== To do ==
Those lines of the data that hold the word "correlations" are to be copied out.

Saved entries

▼

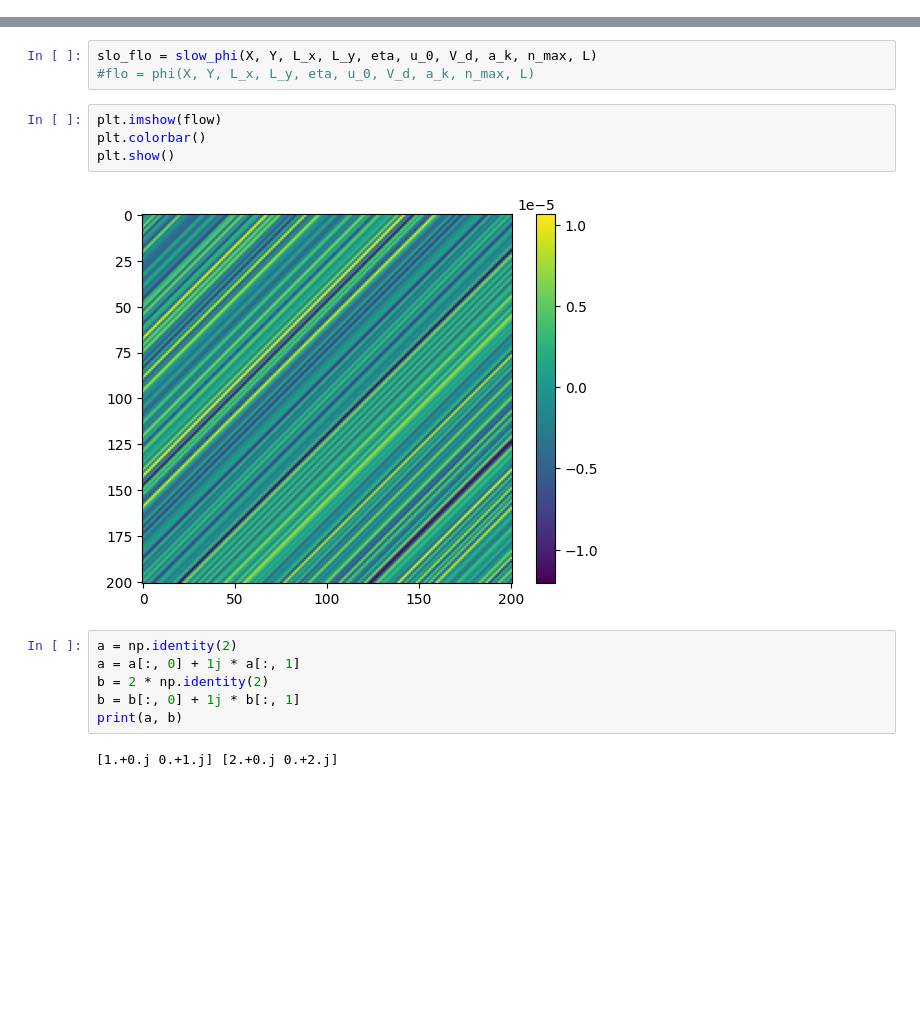
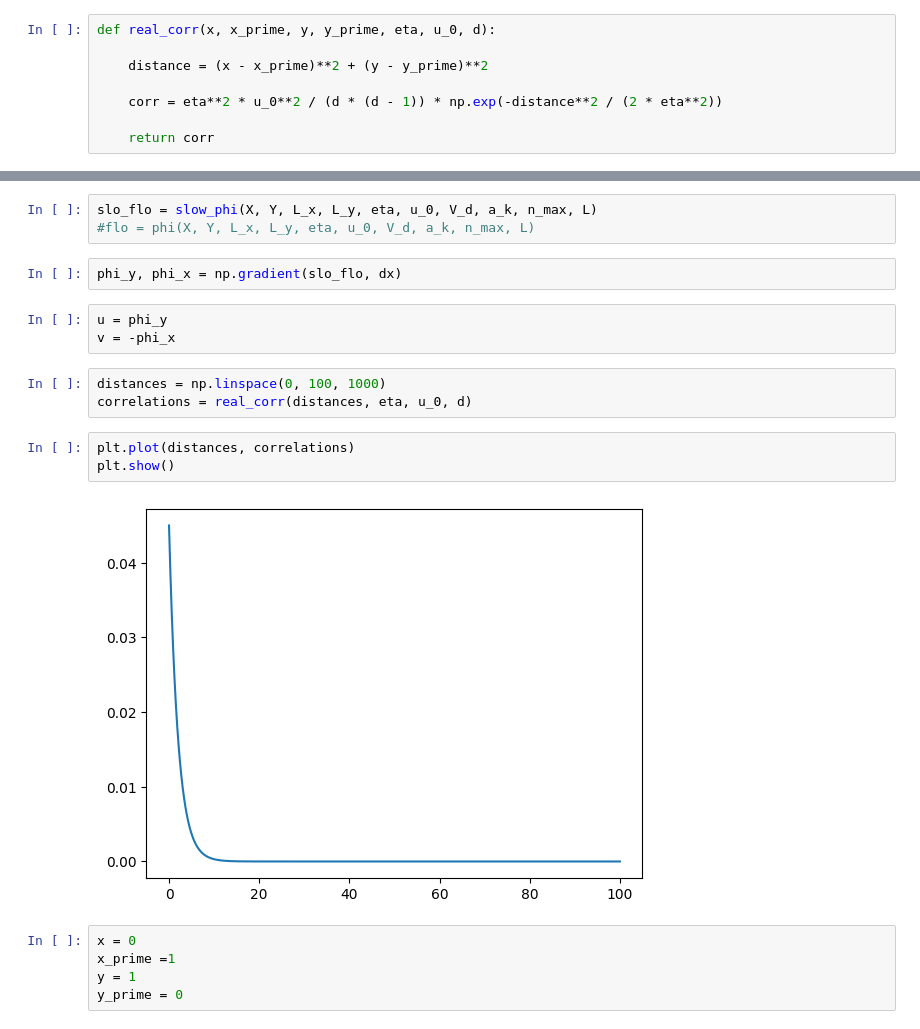
Before and after one commit to AlonsoFernandezVM/Pattern-formation-in-a-phytoplankton-population-based-on-stochastic-models-of-the-ocean-turbulence, a Jupyter notebook: notebooks/random_constant_flow.ipynb, the cells around one changed output, grey strips where cells are left out. Drawn from its saved outputs; the diff is of its cells as text; blank space fills up the shorter version.

Commit message:
Added correlation estimator for two points

```diff
--- a/notebooks/random_constant_flow.ipynb
+++ b/notebooks/random_constant_flow.ipynb
@@ -57,3 +57,11 @@ def phi(x, y, L_x, L_y, eta, u_0, V_d, a_k, n_max, L_tot):
     flow = (2 * PI)**(d/4) * num / den * fourier_sum
 
     return flow
+# %%
+def real_corr(x, x_prime, y, y_prime, eta, u_0, d):
+
+    distance = (x - x_prime)**2 + (y - y_prime)**2
+
+    corr = eta**2 * u_0**2 / (d * (d - 1)) * np.exp(-distance**2 / (2 * eta**2))
+
+    return corr
@@ -119,17 +135,21 @@ flow = np.real_if_close(flow)
 # %%
 slo_flo = slow_phi(X, Y, L_x, L_y, eta, u_0, V_d, a_k, n_max, L)
 #flo = phi(X, Y, L_x, L_y, eta, u_0, V_d, a_k, n_max, L)
-# %%
-plt.imshow(flow)
-plt.colorbar()
-plt.show()
-# %% [output]
-[figure, removed]
-# %%
-a = np.identity(2)
-a = a[:, 0] + 1j * a[:, 1]
-b = 2 * np.identity(2)
-b = b[:, 0] + 1j * b[:, 1]
-print(a, b)
-# %% [output]
-[1.+0.j 0.+1.j] [2.+0.j 0.+2.j]
+# %%
+phi_y, phi_x = np.gradient(slo_flo, dx)
+# %%
+u = phi_y
+v = -phi_x
+# %%
+distances = np.linspace(0, 100, 1000)
+correlations = real_corr(distances, eta, u_0, d)
+# %%
+plt.plot(distances, correlations)
+plt.show()
+# %% [output]
+[figure, added]
+# %%
+x = 0
+x_prime =1
+y = 1
+y_prime = 0
```
Also changed, not shown: parts of 4 cells of this notebook.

▲

== Exercise answer ==
+correlations = real_corr(distances, eta, u_0, d)
+plt.plot(distances, correlations)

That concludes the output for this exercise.